■ Assigned task: Restate the full listing word for word; images stay out of it.

■ Provided material:
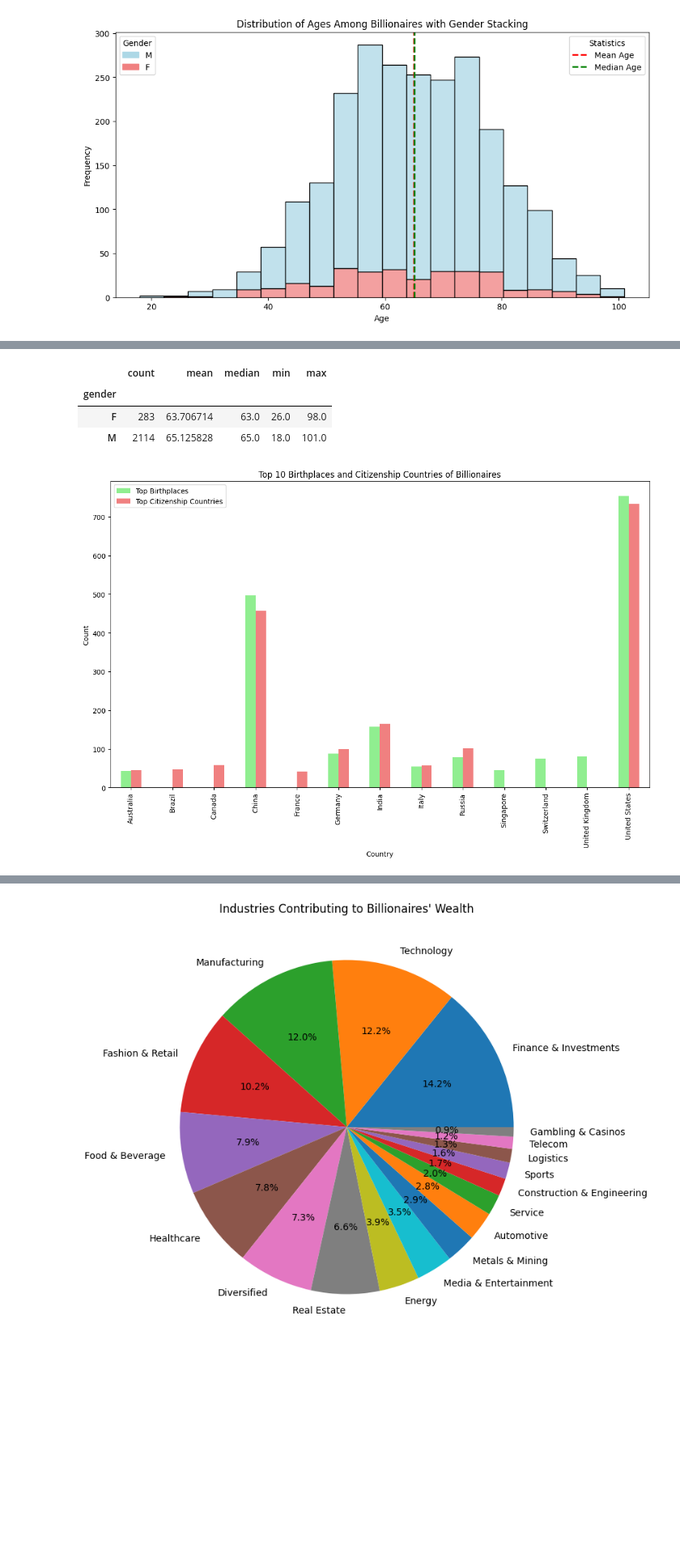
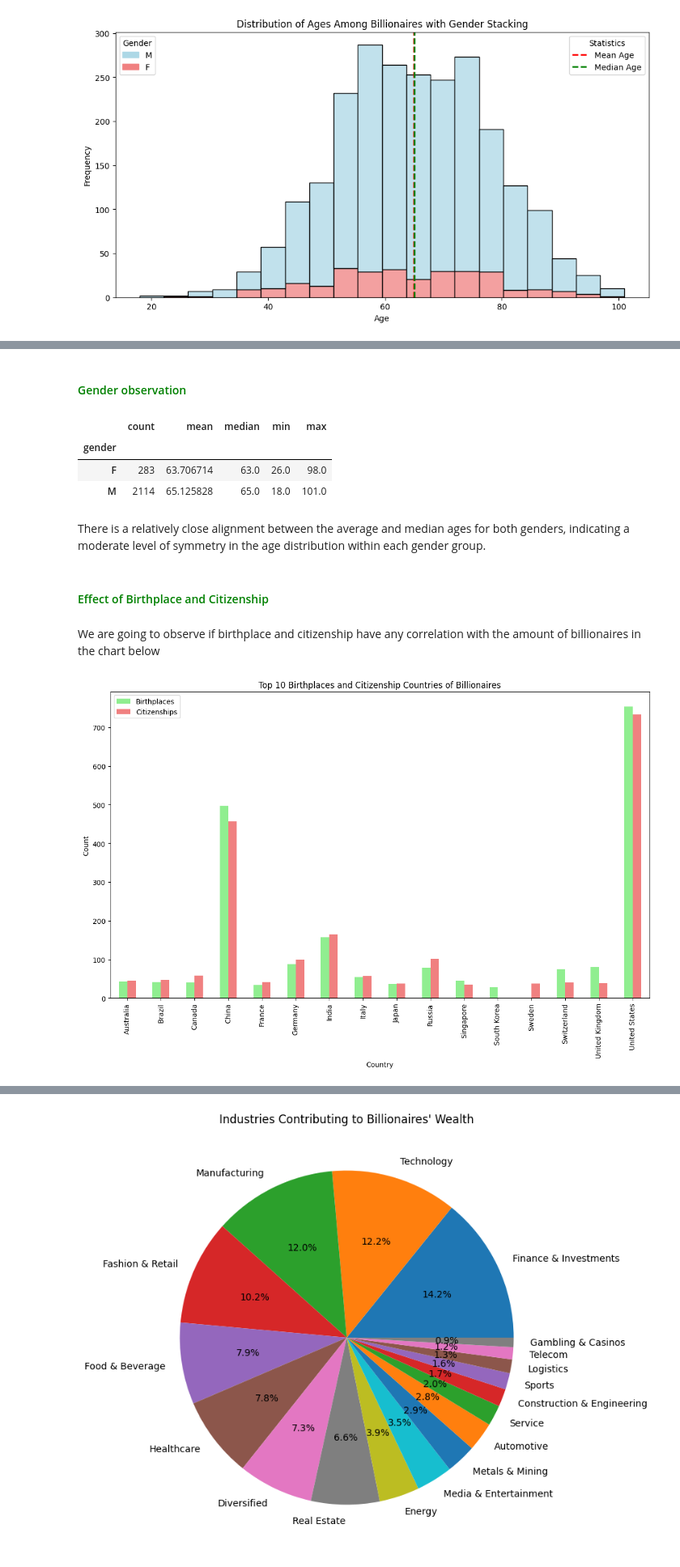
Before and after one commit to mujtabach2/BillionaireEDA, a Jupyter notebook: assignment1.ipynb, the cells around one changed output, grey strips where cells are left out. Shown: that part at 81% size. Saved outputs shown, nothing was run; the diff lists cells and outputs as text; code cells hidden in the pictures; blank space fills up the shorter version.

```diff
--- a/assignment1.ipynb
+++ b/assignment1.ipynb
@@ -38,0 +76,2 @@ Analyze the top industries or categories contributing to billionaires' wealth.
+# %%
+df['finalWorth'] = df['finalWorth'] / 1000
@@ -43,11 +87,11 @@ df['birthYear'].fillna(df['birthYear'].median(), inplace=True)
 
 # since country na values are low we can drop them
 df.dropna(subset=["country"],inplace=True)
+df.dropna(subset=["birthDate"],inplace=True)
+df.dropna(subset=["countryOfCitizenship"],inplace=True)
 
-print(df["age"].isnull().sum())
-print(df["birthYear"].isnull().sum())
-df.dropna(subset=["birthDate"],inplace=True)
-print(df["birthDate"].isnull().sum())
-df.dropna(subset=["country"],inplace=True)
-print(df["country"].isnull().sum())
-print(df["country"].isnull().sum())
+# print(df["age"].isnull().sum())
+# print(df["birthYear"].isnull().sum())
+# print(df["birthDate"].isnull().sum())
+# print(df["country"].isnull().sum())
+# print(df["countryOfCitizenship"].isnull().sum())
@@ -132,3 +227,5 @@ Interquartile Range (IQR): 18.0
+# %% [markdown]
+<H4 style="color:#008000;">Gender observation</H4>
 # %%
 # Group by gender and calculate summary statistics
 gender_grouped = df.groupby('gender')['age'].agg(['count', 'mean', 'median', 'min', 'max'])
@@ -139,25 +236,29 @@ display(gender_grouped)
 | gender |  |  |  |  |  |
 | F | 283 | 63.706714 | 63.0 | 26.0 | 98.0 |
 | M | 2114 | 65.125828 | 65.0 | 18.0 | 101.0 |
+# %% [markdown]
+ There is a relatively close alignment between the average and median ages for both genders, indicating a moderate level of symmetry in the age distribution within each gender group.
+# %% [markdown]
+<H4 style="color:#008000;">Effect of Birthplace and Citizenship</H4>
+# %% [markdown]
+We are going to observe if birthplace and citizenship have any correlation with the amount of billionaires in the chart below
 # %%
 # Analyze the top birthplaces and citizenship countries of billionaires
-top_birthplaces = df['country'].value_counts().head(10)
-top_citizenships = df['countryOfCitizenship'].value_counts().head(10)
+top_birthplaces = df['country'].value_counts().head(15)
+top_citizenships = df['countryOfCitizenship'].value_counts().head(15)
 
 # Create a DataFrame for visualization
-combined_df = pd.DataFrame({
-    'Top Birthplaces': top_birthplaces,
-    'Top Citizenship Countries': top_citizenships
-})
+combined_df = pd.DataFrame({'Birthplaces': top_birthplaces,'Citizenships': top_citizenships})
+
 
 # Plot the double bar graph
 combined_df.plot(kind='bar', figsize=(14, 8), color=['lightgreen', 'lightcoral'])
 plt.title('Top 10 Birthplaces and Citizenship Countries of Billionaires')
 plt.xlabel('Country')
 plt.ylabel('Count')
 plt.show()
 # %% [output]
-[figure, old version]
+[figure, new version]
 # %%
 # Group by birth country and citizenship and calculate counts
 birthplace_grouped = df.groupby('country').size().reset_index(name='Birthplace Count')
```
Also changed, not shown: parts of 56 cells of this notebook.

■ Exercise result:
Before and after one commit to mujtabach2/BillionaireEDA, a Jupyter notebook: assignment1.ipynb, the cells around one changed output, grey strips where cells are left out. Shown: that part at 81% size. Saved outputs shown, nothing was run; the diff lists cells and outputs as text; code cells hidden in the pictures; blank space fills up the shorter version.

```diff
--- a/assignment1.ipynb
+++ b/assignment1.ipynb
@@ -38,0 +76,2 @@ Analyze the top industries or categories contributing to billionaires' wealth.
+# %%
+df['finalWorth'] = df['finalWorth'] / 1000
@@ -43,11 +87,11 @@ df['birthYear'].fillna(df['birthYear'].median(), inplace=True)
 
 # since country na values are low we can drop them
 df.dropna(subset=["country"],inplace=True)
+df.dropna(subset=["birthDate"],inplace=True)
+df.dropna(subset=["countryOfCitizenship"],inplace=True)
 
-print(df["age"].isnull().sum())
-print(df["birthYear"].isnull().sum())
-df.dropna(subset=["birthDate"],inplace=True)
-print(df["birthDate"].isnull().sum())
-df.dropna(subset=["country"],inplace=True)
-print(df["country"].isnull().sum())
-print(df["country"].isnull().sum())
+# print(df["age"].isnull().sum())
+# print(df["birthYear"].isnull().sum())
+# print(df["birthDate"].isnull().sum())
+# print(df["country"].isnull().sum())
+# print(df["countryOfCitizenship"].isnull().sum())
@@ -132,3 +227,5 @@ Interquartile Range (IQR): 18.0
+# %% [markdown]
+<H4 style="color:#008000;">Gender observation</H4>
 # %%
 # Group by gender and calculate summary statistics
 gender_grouped = df.groupby('gender')['age'].agg(['count', 'mean', 'median', 'min', 'max'])
@@ -139,25 +236,29 @@ display(gender_grouped)
 | gender |  |  |  |  |  |
 | F | 283 | 63.706714 | 63.0 | 26.0 | 98.0 |
 | M | 2114 | 65.125828 | 65.0 | 18.0 | 101.0 |
+# %% [markdown]
+ There is a relatively close alignment between the average and median ages for both genders, indicating a moderate level of symmetry in the age distribution within each gender group.
+# %% [markdown]
+<H4 style="color:#008000;">Effect of Birthplace and Citizenship</H4>
+# %% [markdown]
+We are going to observe if birthplace and citizenship have any correlation with the amount of billionaires in the chart below
 # %%
 # Analyze the top birthplaces and citizenship countries of billionaires
-top_birthplaces = df['country'].value_counts().head(10)
-top_citizenships = df['countryOfCitizenship'].value_counts().head(10)
+top_birthplaces = df['country'].value_counts().head(15)
+top_citizenships = df['countryOfCitizenship'].value_counts().head(15)
 
 # Create a DataFrame for visualization
-combined_df = pd.DataFrame({
-    'Top Birthplaces': top_birthplaces,
-    'Top Citizenship Countries': top_citizenships
-})
+combined_df = pd.DataFrame({'Birthplaces': top_birthplaces,'Citizenships': top_citizenships})
+
 
 # Plot the double bar graph
 combined_df.plot(kind='bar', figsize=(14, 8), color=['lightgreen', 'lightcoral'])
 plt.title('Top 10 Birthplaces and Citizenship Countries of Billionaires')
 plt.xlabel('Country')
 plt.ylabel('Count')
 plt.show()
 # %% [output]
-[figure, old version]
+[figure, new version]
 # %%
 # Group by birth country and citizenship and calculate counts
 birthplace_grouped = df.groupby('country').size().reset_index(name='Birthplace Count')
```
Also changed, not shown: parts of 56 cells of this notebook.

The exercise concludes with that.